Anesthetics and sedatives contribute to postoperative immunosuppression. Interleukin-8 (IL-8) is a chemotactic and activating factor that mediates neutrophil adhesion and margination and is essential for host defense. We investigated the effect of anesthetics on isolated human polymorphonuclear leukocyte production of IL-8. Healthy human polymorphonuclear leukocytes were isolated using a single-step density gradient and stimulated with lipopolysaccharide in the presence of varying concentrations of propofol or midazolam for up to 20 h. IL-8 was measured in both culture supernatants and cell lysates using enzyme immunoassay, and IL-8 mRNA in cells was measured using Northern blotting and phosphorimaging. Data were analyzed using Kruskal-Wallis analysis of variance or the Mann-Whitney U-test as appropriate. Lipopolysaccharide increased extracellular accumulation of interleukin-8, which was suppressed by both propofol (P = 0.025) and midazolam (P = 0.028). However, intracellular IL-8 increased with exposure to lipopolysaccharide (P = 0.028) and remained increased with both anesthetics. Northern blot analysis also revealed increased IL-8 mRNA levels in the presence of both midazolam and propofol, which was confirmed by molecular imaging. These data strongly suggest that the anesthetics modulate transport or secretion of IL-8 protein from the cell. Suppression of IL-8 by anesthetics and sedatives may predispose postoperative and intensive care patients to infection. Implications: Anesthesia causes immune suppression and alters neutrophil function. We investigated the effect of propofol and midazolam on interleukin-8, a neutrophil chemotactic agent in human neutrophils. Both anesthetics decreased extracellular interleukin-8 accumulation, but intracellular levels and mRNA remained high. This suggests that propofol and midazolam alter interleukin-8 secretion from cells.

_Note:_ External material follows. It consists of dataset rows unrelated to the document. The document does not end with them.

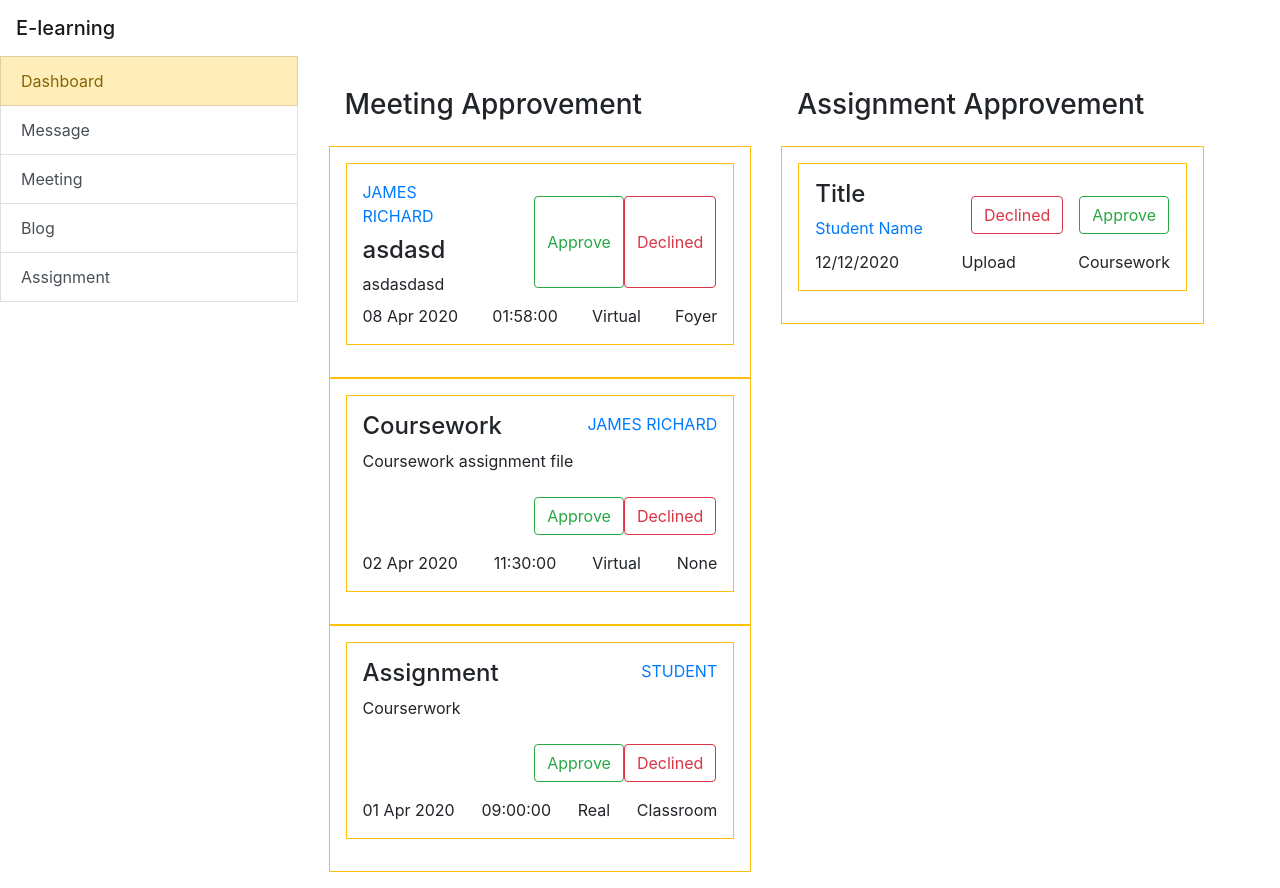
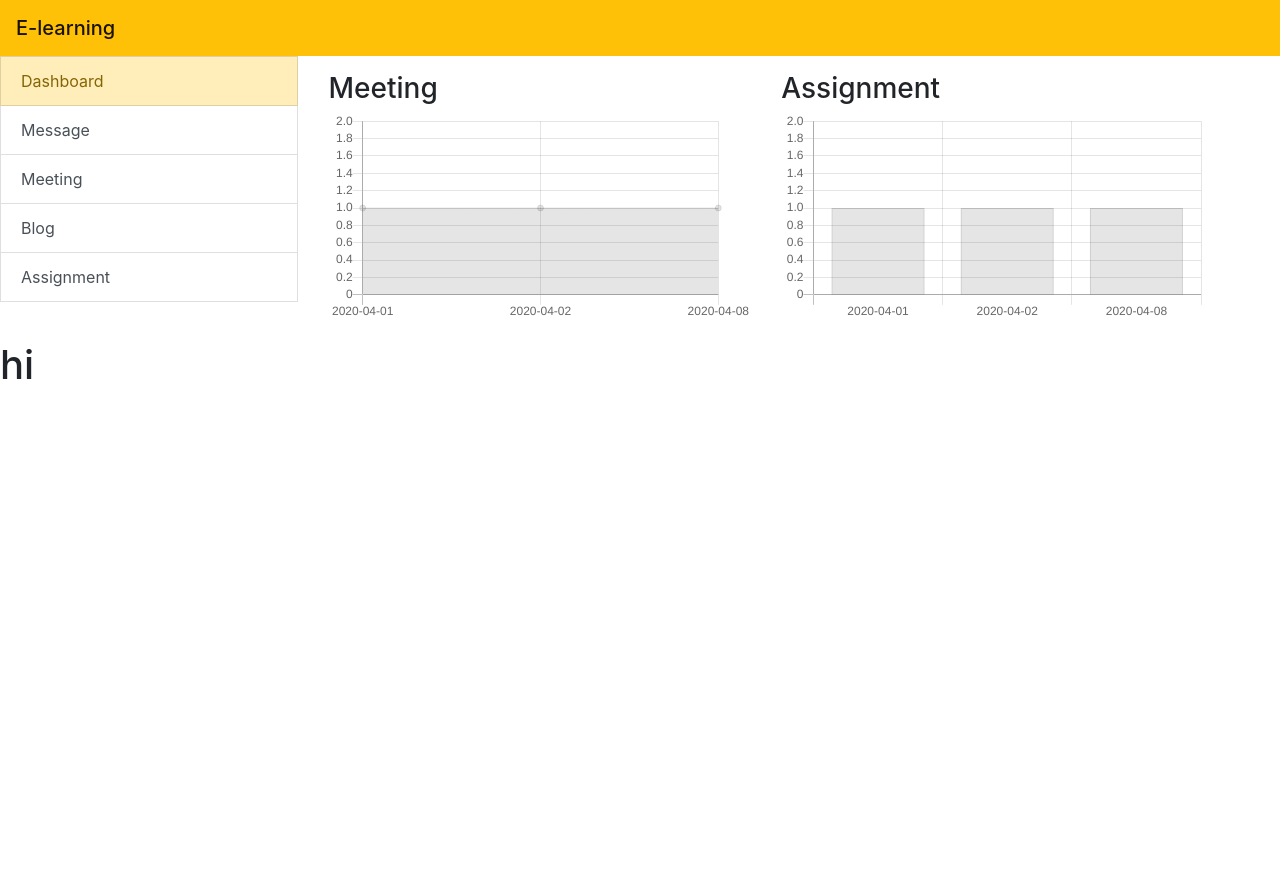
Before and after one commit to chonghow97/AgileProject, a PHP site: page /lecture_dashboard.php in a window 1280 px wide. After the commit the page ends 379 px from the top, so only its background shows below. Run offline with PHP 8.4, Linux system fonts and the light colour scheme; data comes from the database, SQL or seed files in the repository.

Commit message:
add bar chart

```diff
--- a/Admin_dashboard.php
+++ b/Admin_dashboard.php
@@ -4,7 +4,7 @@ $name = "Admin";
 include './include/header.php';
 $sidebar = ['Allocation','List of Dahsboards'];
 $url = ['./Admin_dashboard.php','./Admin_list.php'];
-$active_index = 1;
+$active_index = 0;
 ?>
 
 <style type="text/css">
--- a/Lecture_message.php
+++ b/Lecture_message.php
@@ -93,7 +93,7 @@ if (isset($_POST['submit'])) {
       $(".alert").hide();
       var TutorName = "";
       //APPERENCE
-      $("#nav").addClass("bg-warning");
+      $(".navbar").addClass("bg-warning");
       $(".list-group-item:nth(<?php echo $active_index ?>)").addClass("list-group-item-warning");
 
 
--- a/lecture_dashboard.php
+++ b/lecture_dashboard.php
@@ -7,13 +7,7 @@ $url = ['lecture_dashboard.php','lecture_message.php','lecture_meeting.php','lec
 $active_index = 0;
 ?>
 
-<style type="text/css">
-	*{
-		/*outline: 1px solid red;*/
-	}
-	#studentOut{
-		resize: none;
-	}
+<link rel="stylesheet" type="text/css" href="https://cdnjs.cloudflare.com/ajax/libs/Chart.js/2.9.3/Chart.min.css">
 </style>
 <div class="container-fluid row">
 	<div class="list-group col-3">
@@ -23,94 +17,88 @@ $active_index = 0;
 
 	</div>
 	<div class="col-9 row p-3">
-				<div class="col-lg-6">
-					<h3 class="p-3">Meeting Approvement</h3>
-
-	<?php
-
-
-    $query = query("SELECT * FROM appointment ORDER BY appointment_id DESC");
-    confirm($query);
-
-    while ($row = fetch_array($query)) {
-
-    $appointment_id = $row['appointment_id'];
-    $username = $row['username'];
-    $title = $row['title'];
-	$type = $row['type'];
-    $venue = $row['venue'];
-    $time = $row['time'];
-    $comment = $row['comment'];
-    $status = $row['status'];
-    $date = $row['date'];
-    $date = strtotime($date);
-    $date = date('d M Y', $date);
-
-?>
-
-					<div class="container border border-warning p-3">
-						<div class="container border border-warning mb-3 p-3">
-							<div class="row">
-								<div class="col">
-								<label class="text-primary float-right text-uppercase"><?php echo $username ?></label>
-							<h4><?php echo $title ?></h4>
-							<label><?php echo $comment ?></label>
+		<div class="col-6">
+			<h3>Meeting</h3>
+			<canvas id="meeting" width="400" height="200"></canvas>
 		</div>
-							<div class="col d-flex justify-content-end p-3">
-								<button type="button" class="btn btn-outline-success ml-3">Approve</button>
-								<button type="button" class="btn btn-outline-danger">Declined</button>
-							</div>
-							</div>
-							<div class="d-flex justify-content-between">
-								<span><?php echo $date ?></span>
-								<span><?php echo $time ?></span>
-								<span><?php echo $type ?></span>
-								<span><?php echo $venue ?></span>
+		<div class="col-6">
+			<h3>Assignment</h3>
+			<canvas id="assignment" width="400" height="200"></canvas>
 		</div>
 	</div>
 </div>
-<?php } ?>
-				</div>
-
-				<div class="col-lg-6">
-					<h3 class="p-3">Assignment Approvement</h3>
-					<div class="container border border-warning p-3">
-						<div class="container border border-warning mb-3 p-3">
-							<div class="row">
-								<div class="col">
-								<h4>Title</h4>
-							<label class="text-primary">Student Name</label>
-							</div>
-							<div class="col d-flex justify-content-end p-3">
-								<button type="button" class="btn btn-outline-danger">Declined</button>
-								<button type="button" class="btn btn-outline-success ml-3">Approve</button>
-							</div>
-							</div>
-							<div class="d-flex justify-content-between">
-								<span>12/12/2020</span>
-								<span>Upload</span>
-								<span>Coursework</span>
-							</div>
-						</div>
-					</div>
-				</div>
-			</div>
-		</div>
-	</div>
+<h1 id="result">hi</h1>
 
 <?php
 include './include/footer.php';
 ?>
+<script type="text/javascript" src="https://cdnjs.cloudflare.com/ajax/libs/Chart.js/2.9.3/Chart.min.js"></script>
+<script type="text/javascript">
 
-	<script type="text/javascript">
 	$(function () {
+		var id =1;
 		$(".alert").hide();
 		var TutorName = "";
 			//APPERENCE
-			$("#nav").addClass("bg-warning");
+			$(".navbar").addClass("bg-warning");
 			$(".list-group-item:nth(<?php echo $active_index ?>)").addClass("list-group-item-warning");
 
-
+			$.ajax({
+				url:"test1.php",
+				method:"GET",
+				success:function(data){
+					var a = JSON.parse(data);
+					console.log(a);
+					//meeting
+					var ctx = document.getElementById('meeting').getContext('2d');
+					var myChart = new Chart(ctx, {
+						type: 'line',
+						data: {
+							labels: a.date,
+							datasets: [{
+								data: a.count,
+								borderWidth: 1
+							}]
+						},
+						options: {
+							legend: {
+								display: false
+							},
+							tooltips: {
+								callbacks: {
+									label: function(tooltipItem) {
+										return tooltipItem.yLabel;
+									}
+								}
+							}
+						}
+					});
+					//Assignment
+					var ctl = document.getElementById('assignment').getContext('2d');
+					var Assignment = new Chart(ctl, {
+						type: 'bar',
+						data: {
+							labels: a.date,
+							datasets: [{
+								data: a.count,
+								borderWidth: 1
+							}]
+						},
+						options: {
+							legend: {
+								display: false
+							},
+							tooltips: {
+								callbacks: {
+									label: function(tooltipItem) {
+										return tooltipItem.yLabel;
+									}
+								}
+							}
+						}
+					});
+				}
+			})
 		});
 
 	</script>
--- /dev/null
+++ b/test1.php
@@ -0,0 +1,19 @@
+<?php
+	include_once 'include/function.php';
+	$query = query("select count(date),date from appointment group by `date`");
+	confirm($query);
+	$date = array();
+	$count = array();
+	while($result = mysqli_fetch_array($query)){
+		array_push($date, $result[1]);
+		array_push($count, $result[0]);
+	}
+	$myObj = new \stdClass();
+	$myObj->date = $date;
+	$myObj->count =$count;
+
+$myJSON = json_encode($myObj);
+
+echo $myJSON;
+
+ ?>
```
Lines whose indentation alone changed are shown as unchanged.
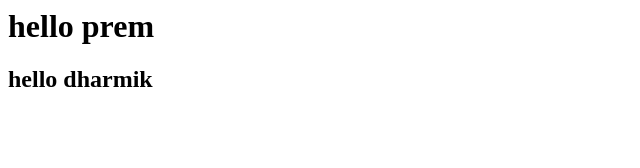
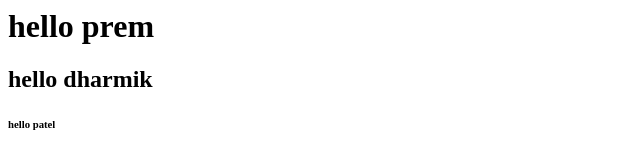
Before and after one commit to smit-m-patel/repo4, a plain HTML site: page index.html in a window 1280 px wide. Shown: the full height of the page, 0-640 px from the left. Drawn offline with Linux system fonts and the light colour scheme.

Commit message:
add main

```diff
--- a/index.html
+++ b/index.html
@@ -1,2 +1,3 @@
 <h1>hello prem</h1>
 <h2>hello dharmik</h2>
+<h6>hello patel</h6>
```
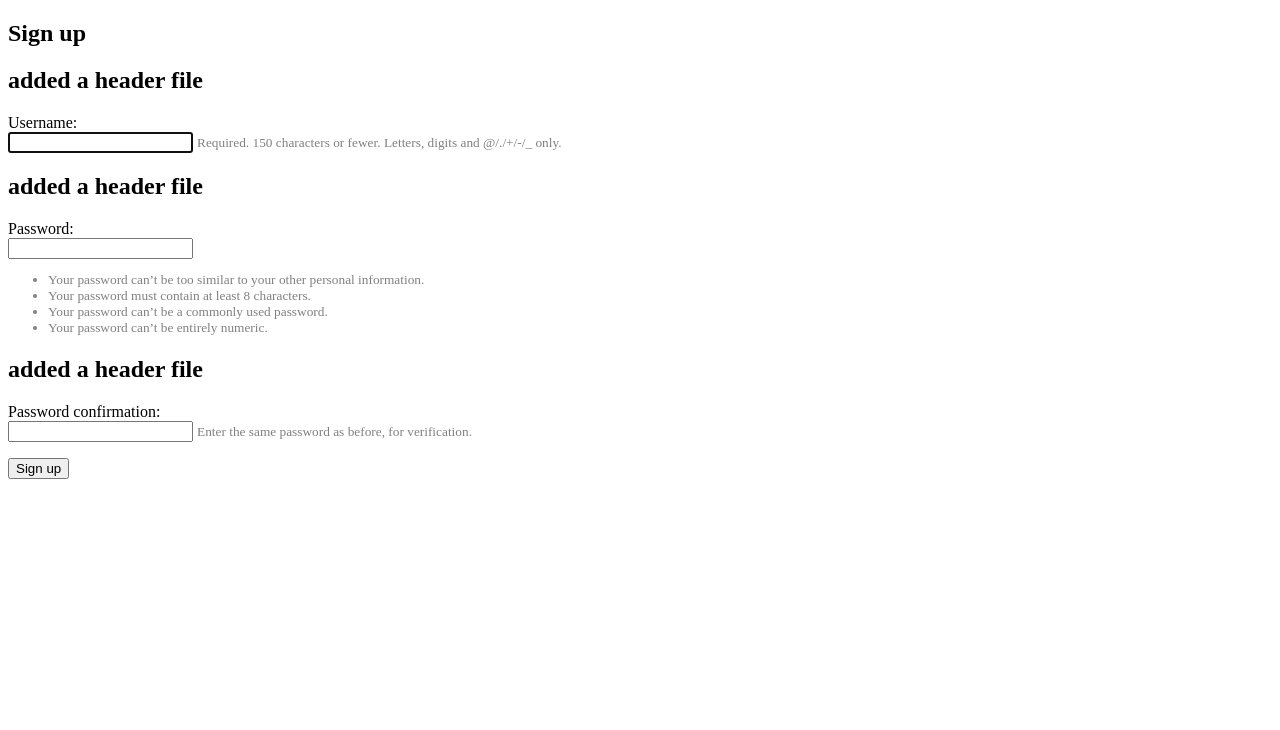
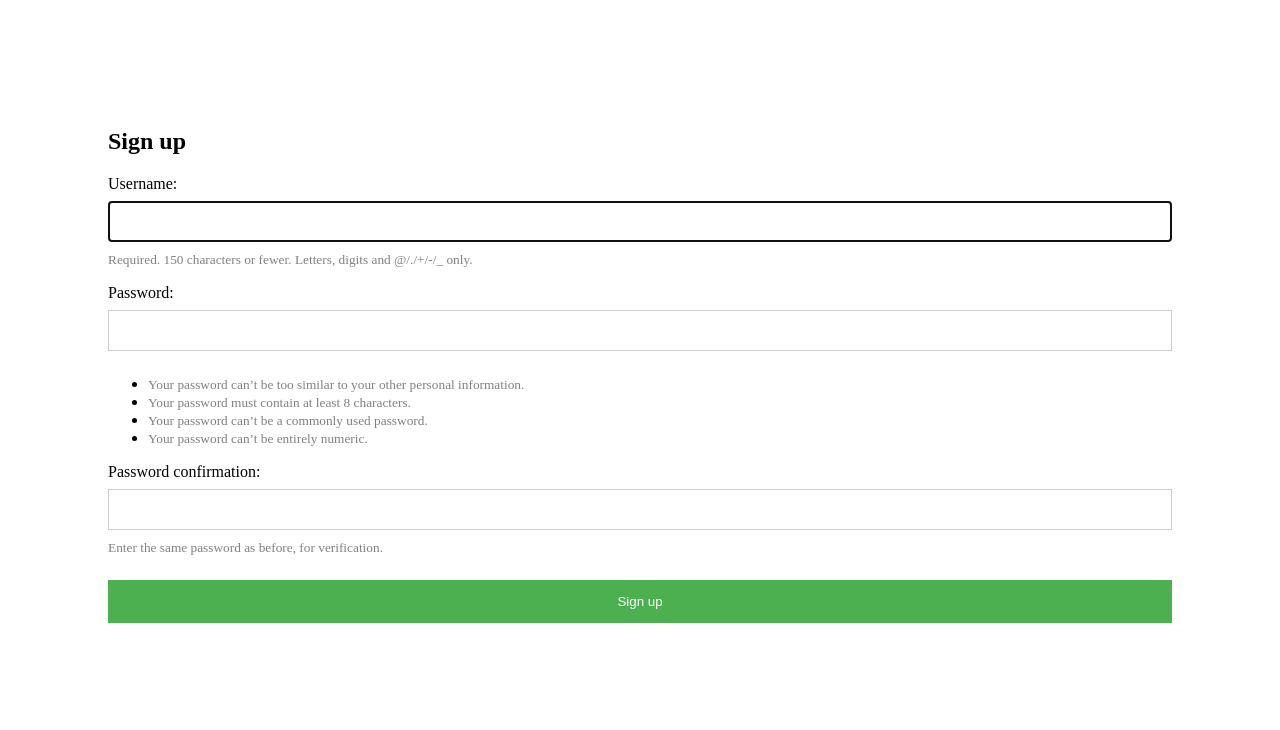
Before and after one commit to gita-vahdatinia/bitboard, a Django app: page /signup/ in a window 1280 px wide. Shown: the top 730 px of the page. Run offline with Django 3.2, Linux system fonts and the light colour scheme.

Commit message:
Currently fixed, Signup, search bar, news

```diff
--- a/bitboard/templates/bitboard/signup.html
+++ b/bitboard/templates/bitboard/signup.html
@@ -1,19 +1,120 @@
 <!DOCTYPE html>
+<html>
+<style>
+  /* Full-width input fields */
+
+  input[type=text],
+  input[type=password] {
+    width: 100%;
+    padding: 12px 20px;
+    margin: 8px 0;
+    display: inline-block;
+    border: 1px solid #ccc;
+    box-sizing: border-box;
+  }
+
+  /* Set a style for all buttons */
+
+  button {
+    background-color: #4CAF50;
+    color: white;
+    padding: 14px 20px;
+    margin: 8px 0;
+    border: none;
+    cursor: pointer;
+    width: 100%;
+  }
+
+  /* Extra styles for the cancel button */
+
+  .button {
+    display: inline-block;
+    border-radius: 4px;
+    background-color: #f5f5f5;
+    border: none;
+    color: #000000;
+    text-align: center;
+    font-size: 28px;
+    padding: 20px;
+    width: 200px;
+    transition: all 0.5s;
+    cursor: pointer;
+    margin: 5px;
+  }
+
+  .button span {
+    cursor: pointer;
+    display: inline-block;
+    position: relative;
+    transition: 0.5s;
+  }
+
+  .button span:after {
+    content: '\00bb';
+    position: absolute;
+    opacity: 0;
+    top: 0;
+    right: -20px;
+    transition: 0.5s;
+  }
+
+  .button:hover span {
+    padding-right: 25px;
+  }
+
+  .button:hover span:after {
+    opacity: 1;
+    right: 0;
+  }
+
+  .cancelbtn {
+    padding: 14px 20px;
+    background-color: #f44336;
+  }
+
+  /* Float cancel and signup buttons and add an equal width */
+
+  .cancelbtn,
+  .signupbtn {
+    float: left;
+    width: 50%;
+  }
+
+  /* Add padding to container elements */
+
+  .container {
+    padding: 100px;
+  }
+
+  /* Clear floats */
+
+  .clearfix::after {
+    content: "";
+    clear: both;
+    display: table;
+  }
+
+  /* Change styles for cancel button and signup button on extra small screens */
+
+  @media screen and (max-width: 300px) {
+    .cancelbtn,
+    .signupbtn {
+      width: 100%;
+    }
+  }
+</style>
+<div class="container">
   <h2>Sign up</h2>
   <form method="post">
-  {% csrf_token %}
-  {% for field in form %}
+    {% csrf_token %} {% for field in form %}
     <p>
-      <h2>added a header file</h2>
-      {{ field.label_tag }}<br>
-      {{ field }}
-      {% if field.help_text %}
-        <small style="color: grey">{{ field.help_text }}</small>
-      {% endif %}
-      {% for error in field.errors %}
+
+      {{ field.label_tag }}<br> {{ field }} {% if field.help_text %}
+      <small style="color: grey">{{ field.help_text }}</small> {% endif %} {% for error in field.errors %}
       <p style="color: red">{{ error }}</p>
       {% endfor %}
     </p>
     {% endfor %}
     <button type="submit">Sign up</button>
   </form>
+</div>
```
Also changed, not shown: bitboard/templates/bitboard/cryptocurrency.html (+67 -51 lines), bitboard/templates/bitboard/news.html (+6 -6 lines). Lines whose indentation alone changed are shown as unchanged.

ASJC Scopus subject areas
- Anesthesiology and Pain Medicine